[Start of Attachment]

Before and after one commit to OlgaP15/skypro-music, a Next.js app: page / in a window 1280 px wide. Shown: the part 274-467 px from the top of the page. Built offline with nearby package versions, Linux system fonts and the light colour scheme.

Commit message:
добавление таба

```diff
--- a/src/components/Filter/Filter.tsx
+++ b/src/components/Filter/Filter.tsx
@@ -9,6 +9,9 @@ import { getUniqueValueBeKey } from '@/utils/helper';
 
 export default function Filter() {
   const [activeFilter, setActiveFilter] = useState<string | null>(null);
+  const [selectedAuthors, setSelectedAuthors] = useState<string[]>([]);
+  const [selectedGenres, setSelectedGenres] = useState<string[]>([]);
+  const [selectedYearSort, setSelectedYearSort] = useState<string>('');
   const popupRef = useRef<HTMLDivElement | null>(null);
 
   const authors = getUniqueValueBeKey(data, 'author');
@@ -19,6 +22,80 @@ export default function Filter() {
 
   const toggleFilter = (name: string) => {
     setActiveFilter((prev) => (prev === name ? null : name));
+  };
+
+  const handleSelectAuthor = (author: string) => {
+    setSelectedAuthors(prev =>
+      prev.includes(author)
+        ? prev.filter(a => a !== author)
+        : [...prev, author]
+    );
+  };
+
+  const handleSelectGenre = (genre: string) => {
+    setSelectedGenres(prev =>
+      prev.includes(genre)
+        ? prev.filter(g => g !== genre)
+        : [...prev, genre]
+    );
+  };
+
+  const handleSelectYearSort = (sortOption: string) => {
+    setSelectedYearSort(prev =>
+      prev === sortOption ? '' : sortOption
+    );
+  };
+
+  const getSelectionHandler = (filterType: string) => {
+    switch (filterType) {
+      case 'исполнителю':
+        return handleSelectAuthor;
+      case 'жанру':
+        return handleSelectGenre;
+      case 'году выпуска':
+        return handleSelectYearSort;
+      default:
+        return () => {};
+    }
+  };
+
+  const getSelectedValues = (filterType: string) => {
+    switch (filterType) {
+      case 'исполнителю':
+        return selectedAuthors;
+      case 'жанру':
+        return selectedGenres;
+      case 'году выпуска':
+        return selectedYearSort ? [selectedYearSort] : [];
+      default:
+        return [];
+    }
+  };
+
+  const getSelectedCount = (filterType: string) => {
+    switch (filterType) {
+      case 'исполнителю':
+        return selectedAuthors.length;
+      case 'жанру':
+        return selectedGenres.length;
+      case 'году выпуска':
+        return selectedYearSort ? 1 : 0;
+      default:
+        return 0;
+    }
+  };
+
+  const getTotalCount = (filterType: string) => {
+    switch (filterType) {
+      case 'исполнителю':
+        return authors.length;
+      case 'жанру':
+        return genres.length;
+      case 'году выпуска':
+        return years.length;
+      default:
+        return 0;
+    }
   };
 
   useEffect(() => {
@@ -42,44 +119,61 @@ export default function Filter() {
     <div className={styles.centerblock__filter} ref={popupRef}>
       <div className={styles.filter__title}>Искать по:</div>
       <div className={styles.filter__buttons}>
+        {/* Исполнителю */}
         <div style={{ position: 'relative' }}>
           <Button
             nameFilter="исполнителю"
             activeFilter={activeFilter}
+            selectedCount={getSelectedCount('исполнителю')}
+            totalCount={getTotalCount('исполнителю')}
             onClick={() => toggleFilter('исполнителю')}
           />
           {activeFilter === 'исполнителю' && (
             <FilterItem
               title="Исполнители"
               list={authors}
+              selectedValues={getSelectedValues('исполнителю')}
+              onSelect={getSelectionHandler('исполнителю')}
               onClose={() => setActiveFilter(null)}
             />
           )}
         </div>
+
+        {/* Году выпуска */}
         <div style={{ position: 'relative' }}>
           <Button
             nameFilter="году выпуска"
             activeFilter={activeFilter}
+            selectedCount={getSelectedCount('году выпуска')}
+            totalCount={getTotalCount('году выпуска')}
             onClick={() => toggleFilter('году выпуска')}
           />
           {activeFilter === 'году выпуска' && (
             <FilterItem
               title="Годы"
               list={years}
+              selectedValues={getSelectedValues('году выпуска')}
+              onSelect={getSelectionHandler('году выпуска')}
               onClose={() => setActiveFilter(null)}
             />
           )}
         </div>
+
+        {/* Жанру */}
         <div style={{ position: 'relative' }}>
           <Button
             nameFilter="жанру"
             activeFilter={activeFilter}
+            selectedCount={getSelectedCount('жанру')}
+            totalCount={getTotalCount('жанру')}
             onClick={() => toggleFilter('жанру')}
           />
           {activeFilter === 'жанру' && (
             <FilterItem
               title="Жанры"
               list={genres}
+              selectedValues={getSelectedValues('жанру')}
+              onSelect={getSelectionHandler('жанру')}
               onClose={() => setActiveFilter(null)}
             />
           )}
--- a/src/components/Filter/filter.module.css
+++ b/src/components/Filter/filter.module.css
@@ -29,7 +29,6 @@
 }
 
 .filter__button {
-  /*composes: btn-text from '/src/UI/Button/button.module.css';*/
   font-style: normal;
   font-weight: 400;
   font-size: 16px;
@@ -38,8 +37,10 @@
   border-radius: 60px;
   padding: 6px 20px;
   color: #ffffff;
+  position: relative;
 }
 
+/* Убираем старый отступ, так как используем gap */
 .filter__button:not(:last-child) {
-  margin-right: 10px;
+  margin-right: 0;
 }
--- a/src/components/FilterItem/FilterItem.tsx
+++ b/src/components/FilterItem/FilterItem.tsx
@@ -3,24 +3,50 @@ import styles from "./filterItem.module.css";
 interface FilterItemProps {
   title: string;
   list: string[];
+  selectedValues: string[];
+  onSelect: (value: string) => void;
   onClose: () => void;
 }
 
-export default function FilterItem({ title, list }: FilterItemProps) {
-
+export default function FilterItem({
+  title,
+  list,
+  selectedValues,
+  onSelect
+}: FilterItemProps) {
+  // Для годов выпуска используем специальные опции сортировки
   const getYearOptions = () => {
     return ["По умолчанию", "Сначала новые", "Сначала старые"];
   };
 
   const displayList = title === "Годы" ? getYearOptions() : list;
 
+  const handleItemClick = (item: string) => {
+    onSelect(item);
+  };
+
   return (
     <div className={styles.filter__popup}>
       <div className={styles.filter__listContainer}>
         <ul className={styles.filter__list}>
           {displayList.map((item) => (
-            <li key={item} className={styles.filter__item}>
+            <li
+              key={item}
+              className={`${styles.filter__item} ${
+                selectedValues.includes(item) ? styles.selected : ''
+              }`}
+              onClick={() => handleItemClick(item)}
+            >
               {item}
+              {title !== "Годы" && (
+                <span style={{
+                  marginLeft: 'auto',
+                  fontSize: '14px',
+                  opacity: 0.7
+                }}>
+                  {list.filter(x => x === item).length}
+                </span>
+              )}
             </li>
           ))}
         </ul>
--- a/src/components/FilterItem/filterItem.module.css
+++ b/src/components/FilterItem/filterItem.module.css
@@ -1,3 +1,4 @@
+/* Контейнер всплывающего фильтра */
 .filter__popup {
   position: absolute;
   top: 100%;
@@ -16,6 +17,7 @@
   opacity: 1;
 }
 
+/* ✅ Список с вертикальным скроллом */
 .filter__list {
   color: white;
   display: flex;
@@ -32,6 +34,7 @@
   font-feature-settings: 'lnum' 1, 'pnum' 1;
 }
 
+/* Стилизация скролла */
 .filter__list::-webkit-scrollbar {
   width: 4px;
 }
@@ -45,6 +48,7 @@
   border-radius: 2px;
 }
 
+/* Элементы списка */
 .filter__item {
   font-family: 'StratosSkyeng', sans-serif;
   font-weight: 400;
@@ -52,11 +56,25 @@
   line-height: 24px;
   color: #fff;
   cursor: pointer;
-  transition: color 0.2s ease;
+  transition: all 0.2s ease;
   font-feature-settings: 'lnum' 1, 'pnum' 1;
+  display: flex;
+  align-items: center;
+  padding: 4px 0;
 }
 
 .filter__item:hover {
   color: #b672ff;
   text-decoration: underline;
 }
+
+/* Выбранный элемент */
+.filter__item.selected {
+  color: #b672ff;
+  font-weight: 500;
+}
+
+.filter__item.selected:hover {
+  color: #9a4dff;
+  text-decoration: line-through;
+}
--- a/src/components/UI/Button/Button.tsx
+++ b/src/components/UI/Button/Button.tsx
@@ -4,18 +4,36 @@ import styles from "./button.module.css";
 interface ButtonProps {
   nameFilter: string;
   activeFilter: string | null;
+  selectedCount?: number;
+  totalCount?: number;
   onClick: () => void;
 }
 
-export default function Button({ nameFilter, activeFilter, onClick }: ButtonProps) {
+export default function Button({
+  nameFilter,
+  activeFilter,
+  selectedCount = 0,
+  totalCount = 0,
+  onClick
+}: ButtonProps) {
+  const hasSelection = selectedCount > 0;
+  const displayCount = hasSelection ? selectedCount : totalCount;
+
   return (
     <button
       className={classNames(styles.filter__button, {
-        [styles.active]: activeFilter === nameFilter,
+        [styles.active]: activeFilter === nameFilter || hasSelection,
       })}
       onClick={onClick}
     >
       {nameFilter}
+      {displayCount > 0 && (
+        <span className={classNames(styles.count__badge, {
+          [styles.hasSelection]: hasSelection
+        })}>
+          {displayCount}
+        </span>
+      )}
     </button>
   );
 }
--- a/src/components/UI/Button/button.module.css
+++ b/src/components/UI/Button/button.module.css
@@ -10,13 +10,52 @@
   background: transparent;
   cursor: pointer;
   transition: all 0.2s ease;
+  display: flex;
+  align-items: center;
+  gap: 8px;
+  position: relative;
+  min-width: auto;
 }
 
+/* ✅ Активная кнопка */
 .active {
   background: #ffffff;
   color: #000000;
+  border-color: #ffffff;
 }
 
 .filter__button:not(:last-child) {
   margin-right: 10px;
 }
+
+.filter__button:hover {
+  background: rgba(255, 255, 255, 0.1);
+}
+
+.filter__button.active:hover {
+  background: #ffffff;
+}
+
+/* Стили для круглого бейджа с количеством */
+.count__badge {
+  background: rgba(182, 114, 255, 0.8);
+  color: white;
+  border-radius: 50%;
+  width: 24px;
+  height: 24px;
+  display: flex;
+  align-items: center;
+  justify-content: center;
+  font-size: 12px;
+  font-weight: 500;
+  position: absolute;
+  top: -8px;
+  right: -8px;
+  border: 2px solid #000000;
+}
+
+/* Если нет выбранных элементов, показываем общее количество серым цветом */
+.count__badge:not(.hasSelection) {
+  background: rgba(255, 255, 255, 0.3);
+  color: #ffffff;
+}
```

[End of Attachment]
[Start of Attachment]

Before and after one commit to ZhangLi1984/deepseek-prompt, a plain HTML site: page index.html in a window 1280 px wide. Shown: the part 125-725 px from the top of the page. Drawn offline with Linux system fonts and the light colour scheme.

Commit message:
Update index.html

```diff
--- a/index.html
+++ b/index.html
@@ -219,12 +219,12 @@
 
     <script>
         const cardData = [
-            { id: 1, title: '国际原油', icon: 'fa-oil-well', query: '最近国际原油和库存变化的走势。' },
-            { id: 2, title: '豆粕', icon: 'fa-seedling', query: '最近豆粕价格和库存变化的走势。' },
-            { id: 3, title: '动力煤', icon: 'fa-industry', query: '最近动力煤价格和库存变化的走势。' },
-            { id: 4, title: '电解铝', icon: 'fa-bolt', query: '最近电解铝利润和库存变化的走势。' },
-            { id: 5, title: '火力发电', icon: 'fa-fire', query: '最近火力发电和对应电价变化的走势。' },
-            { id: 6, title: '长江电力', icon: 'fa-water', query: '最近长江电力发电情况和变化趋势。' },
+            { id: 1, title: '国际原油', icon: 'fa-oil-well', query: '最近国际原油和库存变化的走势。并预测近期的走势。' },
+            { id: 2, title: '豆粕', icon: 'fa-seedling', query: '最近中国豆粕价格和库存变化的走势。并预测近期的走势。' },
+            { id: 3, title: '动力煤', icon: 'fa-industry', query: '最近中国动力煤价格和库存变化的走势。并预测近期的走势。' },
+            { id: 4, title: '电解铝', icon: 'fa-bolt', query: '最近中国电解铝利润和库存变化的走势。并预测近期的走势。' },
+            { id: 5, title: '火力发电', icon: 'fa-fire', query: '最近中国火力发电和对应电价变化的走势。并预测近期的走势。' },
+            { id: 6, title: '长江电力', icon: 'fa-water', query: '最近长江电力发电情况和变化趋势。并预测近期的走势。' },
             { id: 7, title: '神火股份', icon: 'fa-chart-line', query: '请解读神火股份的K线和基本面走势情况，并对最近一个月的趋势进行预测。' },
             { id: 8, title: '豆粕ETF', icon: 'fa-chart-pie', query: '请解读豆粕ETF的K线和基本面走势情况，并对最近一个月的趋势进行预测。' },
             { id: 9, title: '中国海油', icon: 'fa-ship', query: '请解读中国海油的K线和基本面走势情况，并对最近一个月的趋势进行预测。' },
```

[End of Attachment]
[Start of Attachment]

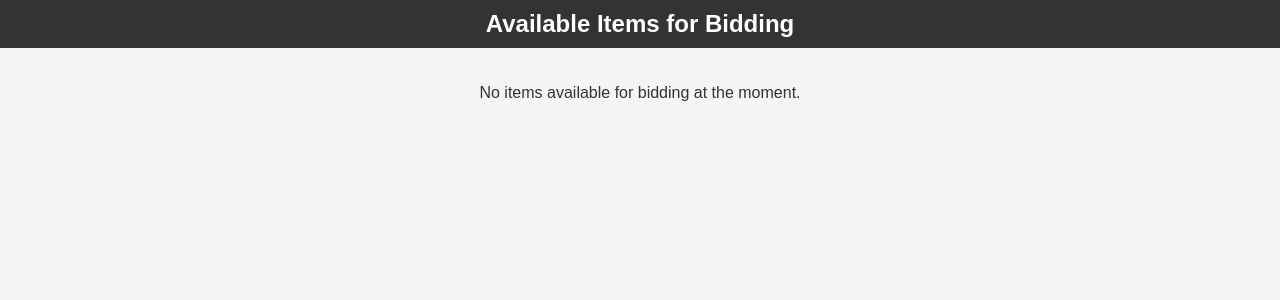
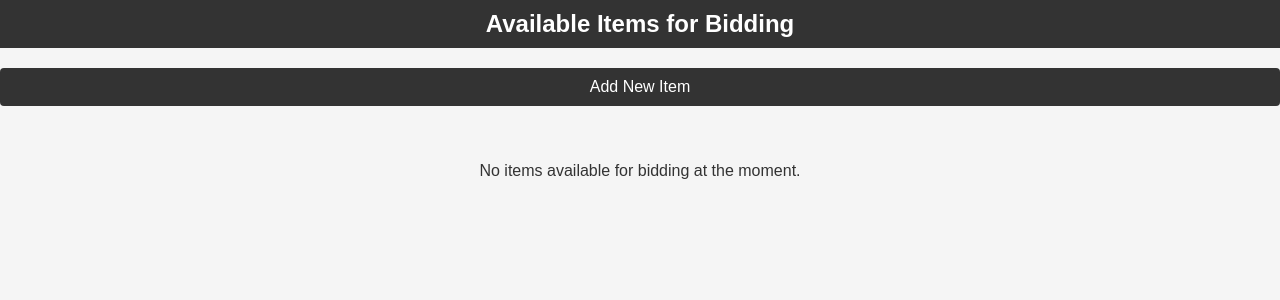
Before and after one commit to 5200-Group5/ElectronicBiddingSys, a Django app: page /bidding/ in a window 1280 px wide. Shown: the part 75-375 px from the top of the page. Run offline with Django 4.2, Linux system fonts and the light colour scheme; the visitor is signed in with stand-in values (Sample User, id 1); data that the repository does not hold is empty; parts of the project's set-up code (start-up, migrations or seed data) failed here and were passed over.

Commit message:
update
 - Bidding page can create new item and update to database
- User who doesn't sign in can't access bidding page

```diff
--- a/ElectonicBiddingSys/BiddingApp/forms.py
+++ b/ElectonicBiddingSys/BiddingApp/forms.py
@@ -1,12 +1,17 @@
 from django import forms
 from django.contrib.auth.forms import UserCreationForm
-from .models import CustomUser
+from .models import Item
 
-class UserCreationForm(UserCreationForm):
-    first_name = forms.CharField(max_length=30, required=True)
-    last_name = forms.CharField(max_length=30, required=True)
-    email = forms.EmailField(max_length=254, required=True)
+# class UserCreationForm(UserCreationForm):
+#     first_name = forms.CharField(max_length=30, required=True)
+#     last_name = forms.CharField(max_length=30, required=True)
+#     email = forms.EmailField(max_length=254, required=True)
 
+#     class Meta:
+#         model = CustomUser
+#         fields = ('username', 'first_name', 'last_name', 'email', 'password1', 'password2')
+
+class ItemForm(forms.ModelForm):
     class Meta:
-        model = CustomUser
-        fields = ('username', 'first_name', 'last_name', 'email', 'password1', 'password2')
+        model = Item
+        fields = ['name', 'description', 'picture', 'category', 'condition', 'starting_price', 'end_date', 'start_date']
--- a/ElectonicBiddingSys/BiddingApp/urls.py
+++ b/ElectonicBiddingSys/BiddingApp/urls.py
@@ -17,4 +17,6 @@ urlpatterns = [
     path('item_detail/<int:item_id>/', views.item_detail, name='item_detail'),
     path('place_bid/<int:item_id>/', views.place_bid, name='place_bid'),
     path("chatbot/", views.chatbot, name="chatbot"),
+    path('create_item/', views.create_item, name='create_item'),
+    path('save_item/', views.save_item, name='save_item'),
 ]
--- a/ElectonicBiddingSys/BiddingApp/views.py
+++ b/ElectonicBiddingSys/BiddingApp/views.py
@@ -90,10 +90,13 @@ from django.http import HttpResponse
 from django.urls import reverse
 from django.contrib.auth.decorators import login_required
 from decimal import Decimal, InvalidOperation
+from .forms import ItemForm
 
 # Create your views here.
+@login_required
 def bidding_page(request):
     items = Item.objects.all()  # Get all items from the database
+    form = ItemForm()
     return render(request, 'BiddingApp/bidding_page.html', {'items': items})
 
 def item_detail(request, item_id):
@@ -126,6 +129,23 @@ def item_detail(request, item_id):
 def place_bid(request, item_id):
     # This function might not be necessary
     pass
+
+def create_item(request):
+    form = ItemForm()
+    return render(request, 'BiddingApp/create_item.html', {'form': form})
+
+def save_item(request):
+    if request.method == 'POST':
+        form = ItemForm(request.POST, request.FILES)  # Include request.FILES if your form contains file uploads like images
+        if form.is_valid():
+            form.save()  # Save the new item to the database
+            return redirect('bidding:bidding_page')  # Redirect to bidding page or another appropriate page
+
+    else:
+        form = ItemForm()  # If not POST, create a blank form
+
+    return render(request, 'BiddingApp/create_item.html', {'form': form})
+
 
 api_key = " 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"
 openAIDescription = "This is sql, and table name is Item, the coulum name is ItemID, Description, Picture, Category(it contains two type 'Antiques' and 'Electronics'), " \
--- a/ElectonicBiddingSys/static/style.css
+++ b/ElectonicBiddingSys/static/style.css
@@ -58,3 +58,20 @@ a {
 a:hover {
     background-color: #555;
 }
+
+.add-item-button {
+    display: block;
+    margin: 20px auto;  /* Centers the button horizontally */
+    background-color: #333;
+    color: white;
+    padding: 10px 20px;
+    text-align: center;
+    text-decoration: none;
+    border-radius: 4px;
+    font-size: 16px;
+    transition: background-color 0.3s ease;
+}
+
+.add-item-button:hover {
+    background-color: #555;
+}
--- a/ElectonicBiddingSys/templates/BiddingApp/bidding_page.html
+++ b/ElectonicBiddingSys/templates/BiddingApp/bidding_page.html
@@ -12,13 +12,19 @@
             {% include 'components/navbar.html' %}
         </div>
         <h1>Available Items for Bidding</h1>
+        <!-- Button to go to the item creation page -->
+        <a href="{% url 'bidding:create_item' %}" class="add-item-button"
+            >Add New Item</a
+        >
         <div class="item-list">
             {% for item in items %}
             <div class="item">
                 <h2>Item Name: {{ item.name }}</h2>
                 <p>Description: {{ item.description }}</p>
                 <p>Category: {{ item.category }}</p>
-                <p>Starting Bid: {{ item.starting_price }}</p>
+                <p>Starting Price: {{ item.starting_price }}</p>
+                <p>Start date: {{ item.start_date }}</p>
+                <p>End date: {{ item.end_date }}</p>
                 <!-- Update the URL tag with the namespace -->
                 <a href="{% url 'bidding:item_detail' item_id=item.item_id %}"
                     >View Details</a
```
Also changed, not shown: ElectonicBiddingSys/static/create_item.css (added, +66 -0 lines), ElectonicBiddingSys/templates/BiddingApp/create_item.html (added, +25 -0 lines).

[End of Attachment]

_Activity_: Within the data above, find the lines that contain the word "nameFilter" and copy each of them.

_Result of the exercise_:
             nameFilter="исполнителю"
             nameFilter="году выпуска"
             nameFilter="жанру"
   nameFilter: string;
-export default function Button({ nameFilter, activeFilter, onClick }: ButtonProps) {
+  nameFilter,
-        [styles.active]: activeFilter === nameFilter,
+        [styles.active]: activeFilter === nameFilter || hasSelection,
       {nameFilter}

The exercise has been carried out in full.